I owe this lesson to him, and I am profoundly grateful.
He was a good athlete and sportsman. When at Blackpool Grammar School in the sixth form he won everything on the track at sportsday, pretty much, plus high jump.He was a good club cricketer as well, being a left handed fast bowler. I only ever saw him play cricket once, when he represented the Parents v the School. He didn't get to bowl much, although he did hit the only boundary in the Parents' innings. Cricket also gave us the Perfect Day together. In 1994 I took a day off work and we went to see the first day of Warwickshire v Northampton. We sat, had a few beers from a cool bag, ate smoked salmon sandwiches, and watched Brian Lara score 197 runs off 193 balls. Lara was caught at full stretch on the boundary for what would have been a 6. When the game started we were two of only a few in the ground.
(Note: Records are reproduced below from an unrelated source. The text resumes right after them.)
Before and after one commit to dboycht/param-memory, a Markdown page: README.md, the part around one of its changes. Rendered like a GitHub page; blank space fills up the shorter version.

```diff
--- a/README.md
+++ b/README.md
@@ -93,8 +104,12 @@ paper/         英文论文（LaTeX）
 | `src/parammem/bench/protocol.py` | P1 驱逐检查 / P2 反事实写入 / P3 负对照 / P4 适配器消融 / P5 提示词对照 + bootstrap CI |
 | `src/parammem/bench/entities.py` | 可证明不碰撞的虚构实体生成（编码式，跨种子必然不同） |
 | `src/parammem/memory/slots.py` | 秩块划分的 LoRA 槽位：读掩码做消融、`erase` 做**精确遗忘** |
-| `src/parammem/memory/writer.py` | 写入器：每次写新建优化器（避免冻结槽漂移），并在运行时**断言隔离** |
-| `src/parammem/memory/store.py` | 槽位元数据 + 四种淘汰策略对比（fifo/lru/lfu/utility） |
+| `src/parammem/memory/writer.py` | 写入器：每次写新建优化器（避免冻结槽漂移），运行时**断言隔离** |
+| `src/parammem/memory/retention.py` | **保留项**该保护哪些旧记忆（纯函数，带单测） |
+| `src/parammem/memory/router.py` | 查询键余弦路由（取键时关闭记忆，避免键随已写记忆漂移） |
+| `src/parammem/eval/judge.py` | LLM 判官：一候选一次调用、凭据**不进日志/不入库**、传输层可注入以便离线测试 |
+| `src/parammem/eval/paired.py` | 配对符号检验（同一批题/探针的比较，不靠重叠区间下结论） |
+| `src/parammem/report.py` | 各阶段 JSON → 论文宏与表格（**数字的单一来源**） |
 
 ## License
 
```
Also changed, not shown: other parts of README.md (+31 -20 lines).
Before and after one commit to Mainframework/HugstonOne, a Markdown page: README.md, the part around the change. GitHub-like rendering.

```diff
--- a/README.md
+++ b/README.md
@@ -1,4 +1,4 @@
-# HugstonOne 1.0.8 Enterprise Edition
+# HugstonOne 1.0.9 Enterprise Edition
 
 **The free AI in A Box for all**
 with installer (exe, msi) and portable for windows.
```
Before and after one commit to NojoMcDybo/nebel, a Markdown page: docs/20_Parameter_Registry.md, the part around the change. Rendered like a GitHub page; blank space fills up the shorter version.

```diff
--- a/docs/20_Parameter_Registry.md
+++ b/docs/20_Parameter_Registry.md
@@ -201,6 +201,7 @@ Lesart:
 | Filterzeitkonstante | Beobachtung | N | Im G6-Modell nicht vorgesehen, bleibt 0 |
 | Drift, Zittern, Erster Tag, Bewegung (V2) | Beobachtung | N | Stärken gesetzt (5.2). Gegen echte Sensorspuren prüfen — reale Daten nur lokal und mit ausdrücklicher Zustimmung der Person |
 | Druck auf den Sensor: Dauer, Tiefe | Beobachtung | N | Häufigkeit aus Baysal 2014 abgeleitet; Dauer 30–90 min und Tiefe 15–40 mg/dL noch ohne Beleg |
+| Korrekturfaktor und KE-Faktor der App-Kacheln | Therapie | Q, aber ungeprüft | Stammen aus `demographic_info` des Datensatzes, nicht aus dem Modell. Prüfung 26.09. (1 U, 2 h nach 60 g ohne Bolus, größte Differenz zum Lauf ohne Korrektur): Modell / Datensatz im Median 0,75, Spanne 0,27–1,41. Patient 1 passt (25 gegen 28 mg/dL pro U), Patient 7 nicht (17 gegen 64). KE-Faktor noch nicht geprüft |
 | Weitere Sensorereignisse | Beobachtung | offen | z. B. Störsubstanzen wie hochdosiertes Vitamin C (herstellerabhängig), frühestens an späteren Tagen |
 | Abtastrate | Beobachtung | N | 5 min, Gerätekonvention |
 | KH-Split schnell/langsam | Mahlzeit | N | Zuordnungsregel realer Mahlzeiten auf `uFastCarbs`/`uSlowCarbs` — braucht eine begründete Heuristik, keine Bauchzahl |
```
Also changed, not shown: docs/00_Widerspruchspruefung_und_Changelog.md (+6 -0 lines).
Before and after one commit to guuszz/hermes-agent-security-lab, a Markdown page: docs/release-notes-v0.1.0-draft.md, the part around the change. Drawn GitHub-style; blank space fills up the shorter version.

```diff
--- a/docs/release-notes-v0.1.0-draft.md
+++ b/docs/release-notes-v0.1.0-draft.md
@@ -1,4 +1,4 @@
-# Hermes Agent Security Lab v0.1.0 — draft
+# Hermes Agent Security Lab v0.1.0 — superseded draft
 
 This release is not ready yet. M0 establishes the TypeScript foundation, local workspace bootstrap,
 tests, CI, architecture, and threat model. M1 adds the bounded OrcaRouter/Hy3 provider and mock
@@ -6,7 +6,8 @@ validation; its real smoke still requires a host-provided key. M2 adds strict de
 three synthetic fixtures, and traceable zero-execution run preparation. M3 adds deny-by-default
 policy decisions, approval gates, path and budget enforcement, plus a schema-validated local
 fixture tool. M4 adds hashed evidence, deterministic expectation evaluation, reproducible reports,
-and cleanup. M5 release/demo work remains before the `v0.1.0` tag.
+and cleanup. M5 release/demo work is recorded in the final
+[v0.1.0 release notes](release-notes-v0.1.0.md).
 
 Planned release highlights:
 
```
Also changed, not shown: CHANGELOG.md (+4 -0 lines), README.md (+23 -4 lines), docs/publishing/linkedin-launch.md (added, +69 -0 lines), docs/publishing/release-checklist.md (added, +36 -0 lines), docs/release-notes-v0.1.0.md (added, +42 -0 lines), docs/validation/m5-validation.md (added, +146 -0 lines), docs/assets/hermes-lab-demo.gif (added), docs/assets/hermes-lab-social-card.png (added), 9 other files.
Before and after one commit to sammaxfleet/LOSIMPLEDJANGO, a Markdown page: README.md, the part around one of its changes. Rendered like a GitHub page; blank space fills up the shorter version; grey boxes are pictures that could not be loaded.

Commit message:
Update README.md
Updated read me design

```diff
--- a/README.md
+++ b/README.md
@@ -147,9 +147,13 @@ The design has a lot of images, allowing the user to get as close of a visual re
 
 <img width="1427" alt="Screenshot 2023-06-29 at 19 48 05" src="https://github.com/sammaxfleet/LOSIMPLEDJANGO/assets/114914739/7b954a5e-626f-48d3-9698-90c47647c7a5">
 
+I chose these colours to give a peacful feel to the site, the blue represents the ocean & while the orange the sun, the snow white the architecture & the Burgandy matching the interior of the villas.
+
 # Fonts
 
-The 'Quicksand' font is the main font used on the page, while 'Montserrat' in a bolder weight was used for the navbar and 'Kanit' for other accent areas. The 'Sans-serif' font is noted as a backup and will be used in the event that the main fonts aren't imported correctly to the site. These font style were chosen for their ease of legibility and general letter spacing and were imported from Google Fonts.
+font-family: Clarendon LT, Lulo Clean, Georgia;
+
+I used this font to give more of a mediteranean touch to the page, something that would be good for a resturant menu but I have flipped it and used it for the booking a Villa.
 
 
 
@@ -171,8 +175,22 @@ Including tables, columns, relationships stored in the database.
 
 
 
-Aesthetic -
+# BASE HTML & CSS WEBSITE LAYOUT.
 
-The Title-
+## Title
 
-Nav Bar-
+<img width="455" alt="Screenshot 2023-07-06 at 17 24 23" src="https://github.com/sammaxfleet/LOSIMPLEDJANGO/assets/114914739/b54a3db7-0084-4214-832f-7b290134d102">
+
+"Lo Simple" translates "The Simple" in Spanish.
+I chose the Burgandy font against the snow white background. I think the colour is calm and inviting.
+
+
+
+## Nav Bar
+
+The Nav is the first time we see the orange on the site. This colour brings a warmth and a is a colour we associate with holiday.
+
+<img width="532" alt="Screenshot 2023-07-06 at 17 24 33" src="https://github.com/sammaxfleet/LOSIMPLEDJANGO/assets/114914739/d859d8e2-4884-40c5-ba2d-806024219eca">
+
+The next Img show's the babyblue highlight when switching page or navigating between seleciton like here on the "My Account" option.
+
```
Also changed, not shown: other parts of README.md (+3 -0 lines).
As Lara scored and the sun stayed out the ground filled up until it was standing room only by the end.
So, thanks Dad, for showing me how to enjoy this wonderful game and sharing this time with me.
He came from a generation that had "General Knowledge" lessons at school. Although he had a scientific background (he was an industrial chemist) he was interested in pretty much everything. As he got older he read a lot of history, which we sat and discussed. He would tease nurses and carers with more exotic names about their mythological antecedents, phoning me up to make sure he'd got the story of Dido and Aeneas exactly straight in his head. My last conversation with him included a discussion about the supply of grain from Egypt to Rome. Our house always had books, and he was always reading. He joined our pub quiz team as a sub on a number of occasions. He was the perfect ringer.
Again, thanks Dad for the gift of wanting to learn, and understanding that knowledge, for its own sake, is a valuable prize.
He was always good with people. He could remember names and always had time for pretty much anyone. He was also a fearsome and stylish complainer when the need arose (although sometimes it would make my mother cringe). He was always precise about who should be the object of any complaint, knowing that it usually isn't the fault of the person you have to complain to. When I was young we once had a most awful Sunday Lunch in a restaurant in Dunchurch. The peas were hard, the chicken raw in places. He refused to pay, but obtained the bill anyway. He then tipped the waitress on the way out. After all it wasn't her fault the kitchen couldn't cook.
Thanks Dad, for making me aware that people matter.
There is so much more I could say, but that will do for now. I was privileged to know you Dad, let alone be your son. I can never say thank you enough.
So thanks, once more, for everything.